Women have traditionally had lower amounts saved in their pensions and it can be hard to encourage younger generations to think about retirement plans that are several decades away. So, the rise in people actively opening a SIPP and, hopefully, making regular contributions, is positive. However, it does come with risks and responsibilities that are important to understand.

What is a SIPP?

A SIPP is a type of pension. As the name suggests, you choose how your contributions are invested. This gives you more freedom, but also means you need to make investment decisions that will affect how much income you have in retirement.

Like other defined contribution pensions, a SIPP becomes accessible at the age of 55, rising to 57 in 2028. At this point, you can choose how you access it, from taking a flexible income through drawdown to purchasing an annuity which would provide a guaranteed income for life. You can also take a 25% tax-free lump sum from your pension.

As with other pensions, you’ll also benefit from tax relief when saving into a SIPP. This means you’d receive an instant boost to your contributions. Tax relief is given at the highest rate of Income Tax you pay.

The pension annual allowance also applies to SIPPs. This is the maximum you can contribute to your pension each tax year, including tax relief and third-party contributions, and it still is tax-efficient. This is usually 100% of your annual earnings up to £40,000. However, some circumstances would mean your annual allowance is lower. Please contact us if you’re not sure how much you can contribute to your pension.

Is a SIPP right for you?

There is no straightforward answer to this question. It will depend on your circumstances and how comfortable you are managing investments.

The key advantage of a SIPP is that it gives you more control and access to a wider choice of investments. This means you can tailor your portfolio to suit your risk profile and goals. You can also hold commercial property in a SIPP, which can be attractive in some circumstances.

However, while the above is an advantage for some, it can also be a drawback. You will need to take responsibility for how your pension contributions are invested and keep in mind that investment values can fall. If you do choose to open a SIPP, it’s essential that you have a clear, long-term investment plan in mind.

The costs associated with a SIPP may also be higher than using other types of pensions, so it’s important to understand the charges and how they compare before selecting a platform.

If you’re currently employed and have a workplace pension, you should also keep in mind that you could be missing out on ‘free money’ if you choose to pay into a SIPP over your employer’s scheme. If you’re paying into your workplace pension, your employer must contribute in most cases. However, if you choose to add to another pension, this is not the case.

Essentially, a SIPP can provide opportunities for some investors and can be particularly attractive for business owners. However, it isn’t a simple decision. You should carefully weigh up the pros and cons of your options for saving for retirement before proceeding. In some cases, another type of pension will be more suitable.

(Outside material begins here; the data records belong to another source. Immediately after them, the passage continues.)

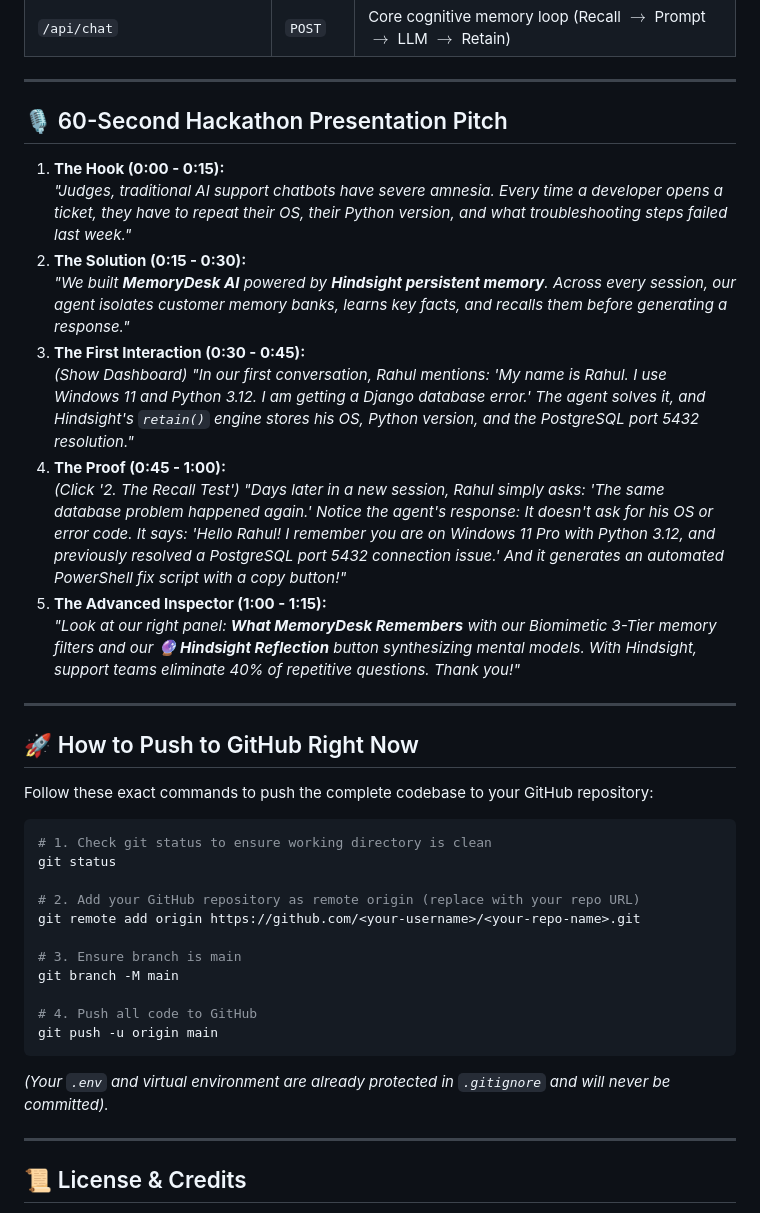
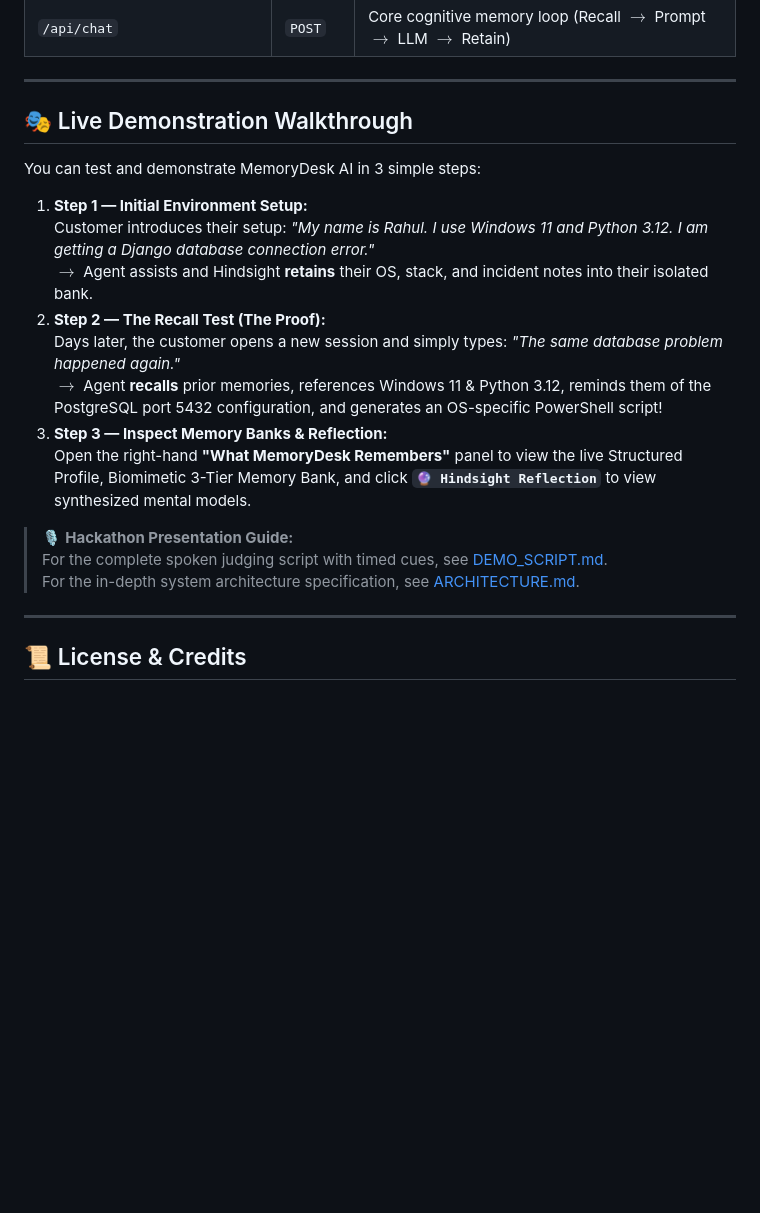
Before and after one commit to suryaprasadvangapandu/memorydesk-ai, a Markdown page: README.md, the part around the change. Rendered like a GitHub page; blank space fills up the shorter version.

Commit message:
Streamline README.md: remove internal push steps and reference DEMO_SCRIPT.md

````diff
--- a/README.md
+++ b/README.md
@@ -278,40 +278,22 @@ Open in browser:
 
 ---
 
-## 🎙️ 60-Second Hackathon Presentation Pitch
+## 🎭 Live Demonstration Walkthrough
 
-1. **The Hook (0:00 - 0:15):**
-   *"Judges, traditional AI support chatbots have severe amnesia. Every time a developer opens a ticket, they have to repeat their OS, their Python version, and what troubleshooting steps failed last week."*
-2. **The Solution (0:15 - 0:30):**
-   *"We built **MemoryDesk AI** powered by **Hindsight persistent memory**. Across every session, our agent isolates customer memory banks, learns key facts, and recalls them before generating a response."*
-3. **The First Interaction (0:30 - 0:45):**
-   *(Show Dashboard)* *"In our first conversation, Rahul mentions: 'My name is Rahul. I use Windows 11 and Python 3.12. I am getting a Django database error.' The agent solves it, and Hindsight's `retain()` engine stores his OS, Python version, and the PostgreSQL port 5432 resolution."*
-4. **The Proof (0:45 - 1:00):**
-   *(Click '2. The Recall Test')* *"Days later in a new session, Rahul simply asks: 'The same database problem happened again.' Notice the agent's response: It doesn't ask for his OS or error code. It says: 'Hello Rahul! I remember you are on Windows 11 Pro with Python 3.12, and previously resolved a PostgreSQL port 5432 connection issue.' And it generates an automated PowerShell fix script with a copy button!"*
-5. **The Advanced Inspector (1:00 - 1:15):**
-   *"Look at our right panel: **What MemoryDesk Remembers** with our Biomimetic 3-Tier memory filters and our **🔮 Hindsight Reflection** button synthesizing mental models. With Hindsight, support teams eliminate 40% of repetitive questions. Thank you!"*
+You can test and demonstrate MemoryDesk AI in 3 simple steps:
 
----
+1. **Step 1 — Initial Environment Setup:**
+   Customer introduces their setup: *"My name is Rahul. I use Windows 11 and Python 3.12. I am getting a Django database connection error."*
+   $\rightarrow$ Agent assists and Hindsight **retains** their OS, stack, and incident notes into their isolated bank.
+2. **Step 2 — The Recall Test (The Proof):**
+   Days later, the customer opens a new session and simply types: *"The same database problem happened again."*
+   $\rightarrow$ Agent **recalls** prior memories, references Windows 11 & Python 3.12, reminds them of the PostgreSQL port 5432 configuration, and generates an OS-specific PowerShell script!
+3. **Step 3 — Inspect Memory Banks & Reflection:**
+   Open the right-hand **"What MemoryDesk Remembers"** panel to view the live Structured Profile, Biomimetic 3-Tier Memory Bank, and click **`🔮 Hindsight Reflection`** to view synthesized mental models.
 
-## 🚀 How to Push to GitHub Right Now
-
-Follow these exact commands to push the complete codebase to your GitHub repository:
-
-```powershell
-# 1. Check git status to ensure working directory is clean
-git status
-
-# 2. Add your GitHub repository as remote origin (replace with your repo URL)
-git remote add origin https://github.com/<your-username>/<your-repo-name>.git
-
-# 3. Ensure branch is main
-git branch -M main
-
-# 4. Push all code to GitHub
-git push -u origin main
-```
-
-*(Your `.env` and virtual environment are already protected in `.gitignore` and will never be committed).*
+> 🎙️ **Hackathon Presentation Guide:**
+> For the complete spoken judging script with timed cues, see [DEMO_SCRIPT.md](file:///c:/Users/HP/Downloads/hackathon/DEMO_SCRIPT.md).
+> For the in-depth system architecture specification, see [ARCHITECTURE.md](file:///c:/Users/HP/Downloads/hackathon/ARCHITECTURE.md).
 
 ---
 
````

One key question to consider is; am I confident in making investment decisions?

If the answer is ‘no’, an alternative way to save for your retirement may be more suitable for you. If you answered ‘yes’, that doesn’t automatically mean a SIPP is the right place for you to invest. It’s still important to explore other options and fully understand the decisions you’ll need to make.

Please get in touch if you’d like to discuss a SIPP or other pension arrangements you could make to secure your retirement lifestyle.

Please note: This blog is for general information only and does not constitute advice. The information is aimed at retail clients only.

A pension is a long-term investment. The fund value may fluctuate and can go down, which would have an impact on the level of pension benefits available.

Your pension income could also be affected by the interest rates at the time you take your benefits. The tax implications of pension withdrawals will be based on your individual circumstances, tax legislation and regulation which are subject to change in the future.

If you’d like to talk to us about any of the above, please get in touch.